The goals were ambitious. But we had momentum on our side. Lots of it, it seemed. And a very bright group of people in the new region who could make all of this happen. Yet that academic’s corrosive words began to eat into the Boards’ confidence. “What if we are being too ambitious?” they said. Other members were just looking for a sign of which way the wind would blow. A few more nay-sayers began mumbling. We were at a critical tipping point. And laziness won out over vision. The opportunity was missed.
Eventually, the Board members left for greener pastures, and were replaced by a new army of real duds. “Huh?” was the best that they could do when presented with the vision. They were lazy. And this might involve some work. “Nah.” “Things are just fine,” they said.
The activists who anchored the new satellite community group saw this attitude problem in the Board and promptly seceded. They didn’t need dead weight holding them back. They had already raised more money in a few weeks than the original organization had ever raised in its existence at one time.

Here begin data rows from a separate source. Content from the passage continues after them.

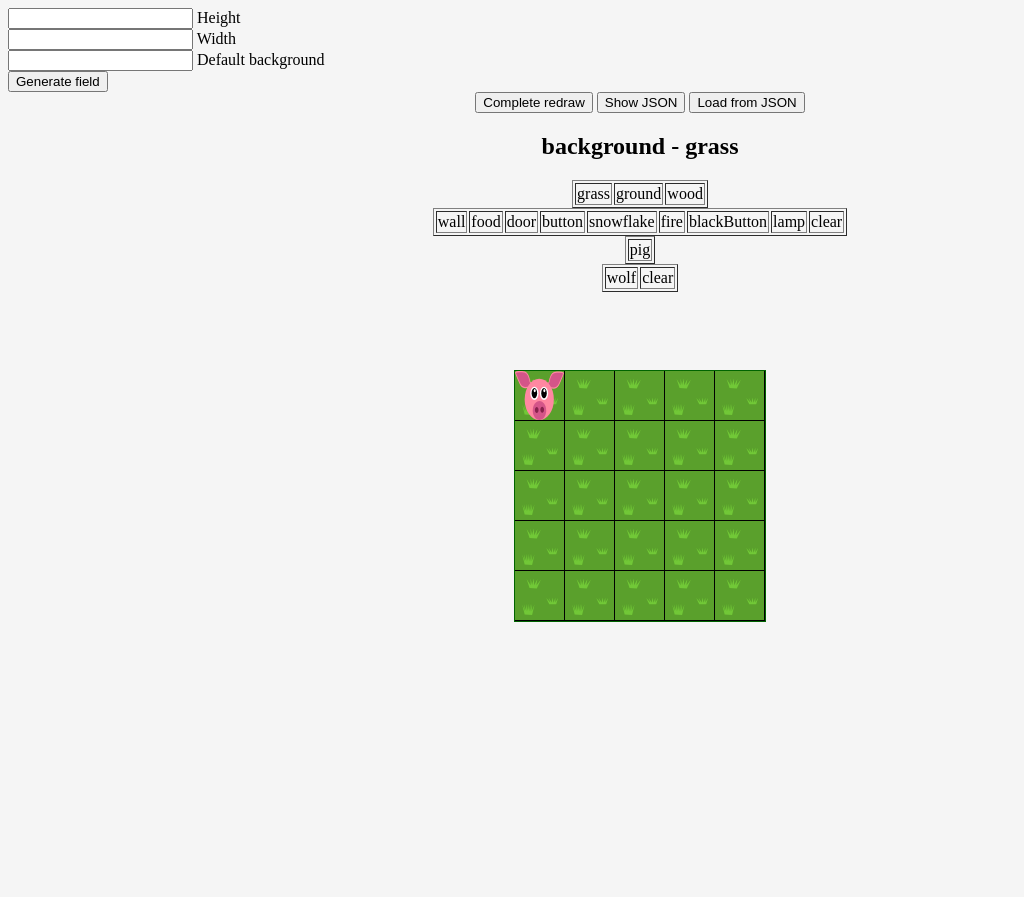
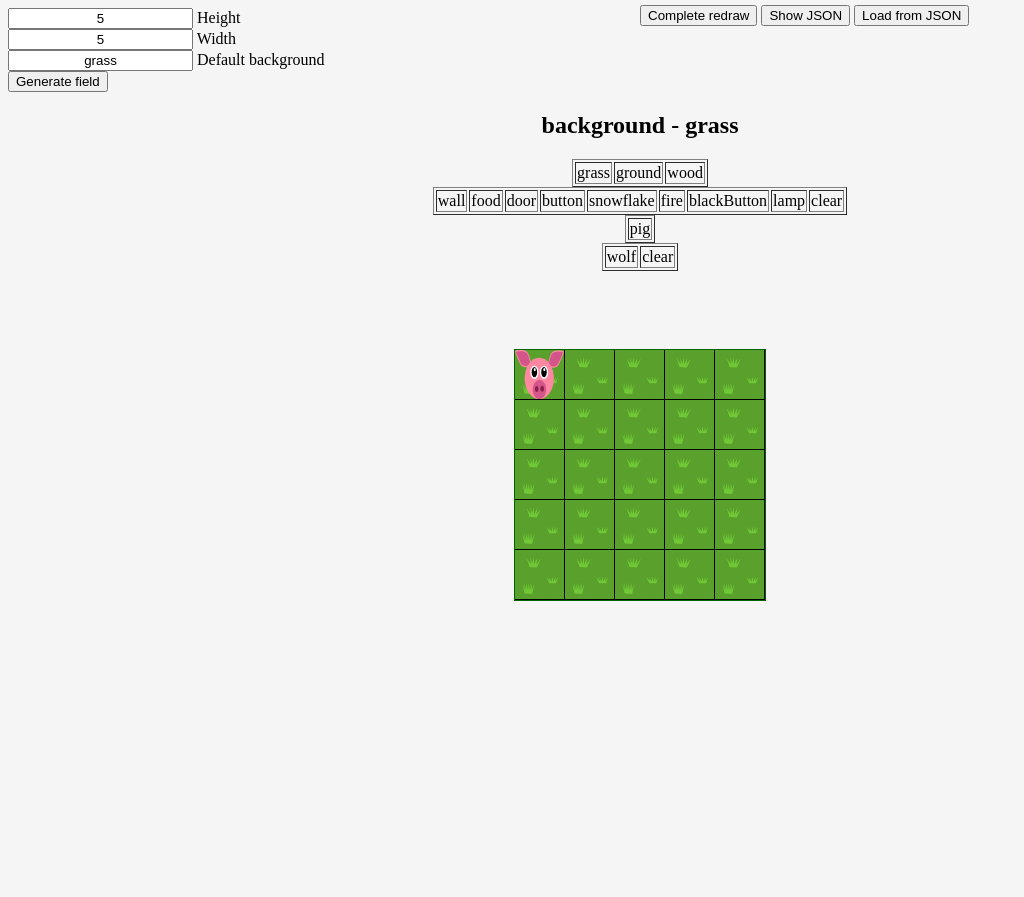
Before and after one commit to rzmv/pig-wolf-game, a plain HTML site: page levels_editor.html in a window 1280 px wide. Shown: the top 897 px of the page, without its empty margins (0-1024 px from the left). Drawn offline with Linux system fonts and the light colour scheme.

Commit message:
Bugfix in level-editor'

```diff
--- a/javascript/editor.js
+++ b/javascript/editor.js
@@ -4,6 +4,11 @@ class Editor {
   constructor(level) {
     this.level = level;
     this.makeFieldCellsClickable();
+
+    let tp = $('tools-panel');
+    while (tp.firstChild) {
+      tp.removeChild(tp.firstChild);
+    }
 
     this.pushBackgrounds();
     this.createTableFromArray(this.arrayBackgrounds, 'table-backgrounds', 'background');
--- a/javascript/editor_onload.js
+++ b/javascript/editor_onload.js
@@ -30,14 +30,12 @@ function showField() {
   initialDraw();
 }
 
-window.onload = function(){
-  let f = new Field(5, 5);
-  let p = new Pig(Point(0, 0));
+window.onload = function() {
+  $('fieldHeight').value = 5;
+  $('fieldWidth').value = 5;
+  $('fieldBackground').value = 'grass';
 
-  currentLevel = new Level(f, p, []);
-  showField();
-
-  editor = new Editor(currentLevel);
+  generateField();
 
   $('buttonCompleteRedraw').onclick = () => editor.completeFieldRedraw();
   $('buttonShowJSON').setAttribute('onClick', 'showJSON()');
@@ -46,12 +44,15 @@ window.onload = function(){
 }
 
 function generateField() {
-  let height = $('fieldlHeight').value;
+  let height = $('fieldHeight').value;
   let width = $('fieldWidth').value;
   let background = $('fieldBackground').value;
 
-  currentLevel.field = new Field(height, width, background);
-  editor.makeFieldCellsClickable();
+  let f = new Field(height, width, background);
+  let p = new Pig(Point(0, 0));
+
+  currentLevel = new Level(f, p, []);
+  editor = new Editor(currentLevel);
   showField();
 }
 
--- a/javascript/onload.js
+++ b/javascript/onload.js
@@ -89,7 +89,7 @@ function level() {
   //initialDraw();
 
   currentLevel = new Level(globalField, globalPig, globalWolves);
-  let JSONLevel = currentLevel.showJSON();
+  let JSONLevel = currentLevel.saveToJSON();
   currentLevel.loadFromJSON(JSONLevel);
 
   document.getElementById('mainDiv').appendChild(currentLevel.field.table);
--- a/levels_editor.html
+++ b/levels_editor.html
@@ -14,23 +14,27 @@
 
 <body>
   <div id = "control-panel" align = "left">
-    <input id = "fieldlHeight"> Height </input> <br>
+    <input id = "fieldHeight"> Height </input> <br>
     <input id = "fieldWidth"> Width </input> <br>
     <input id = "fieldBackground"> Default background </input> <br>
     <button id = "buttonGenerate" onclick = "generateField()"> Generate field </button>
   </div>
 
-  <div id = "tools-panel" align = "center">
+  <div id = "JSON-panel" style = "position: absolute; top: 5px; left:50%">
     <button id = "buttonCompleteRedraw" align = "right"> Complete redraw </button>
     <button id = "buttonShowJSON">  Show JSON </button>
     <button id = "buttonLoadFromJSON"> Load from JSON </button>
-    <h2 id = "currentTool"> adsf </h2>
+  </div>
+
+  <h2 id = "currentTool" align = "center">  </h2>
+
+  <div id = "tools-panel" align = "center">
   </div>
 
   <div id="mainDiv" class="div-table">
-   </div>
+  </div>
 
-  <textarea id = "JSONTextArea" rows = "80" cols = "80"></textarea>
+  <textarea id = "JSONTextArea" rows = "40" cols = "80"></textarea>
 
 </body>
 </html>
```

Unfortunately, things weren’t “just fine.” Now, with a declining economy and the loss of momentum, the original organization has lost most of its participants and funding. It’s very existence is at risk.
I failed. And considering the opposition arrayed against growth, I quit. Should I have stayed and fought on? Perhaps. My wife thought so at the time. The truth is that the negative energy of a group of nay-sayers can drain the positive energy right out of you. That negative energy is powerful and highly contagious. Who you associate with can have a big influence on how successful you are in all areas of your life. This group’s attitude repulsed me. My emotional instinct was to get away from it. I weighed the chances of success against the energy drain that would effect me in everything I did, and I decided that this was not the place to draw the line. No matter what I did, I was fighting a losing battle. Then again, maybe I just gave up.
You have to pick your battles carefully. And I just didn’t expect that kind of reaction. I was blind-sided, and that was that.
At least a new, independent organization rose out of these ashes, in the nearby wealthy community. It seems to be thriving. So some good did come from these efforts.
Sometimes it’s grow or die, folks. Those four words, “You Can’t Do That,” can be just enough, at just the right moment, to tip the scales in favor of death and loss.
Do me a personal favor. Don’t use them. If you find yourself using them, catch yourself, and think again. Opportunity is a fragile and fleeting thing. Nurture it. And if you can, defend it better than I did!
All the best,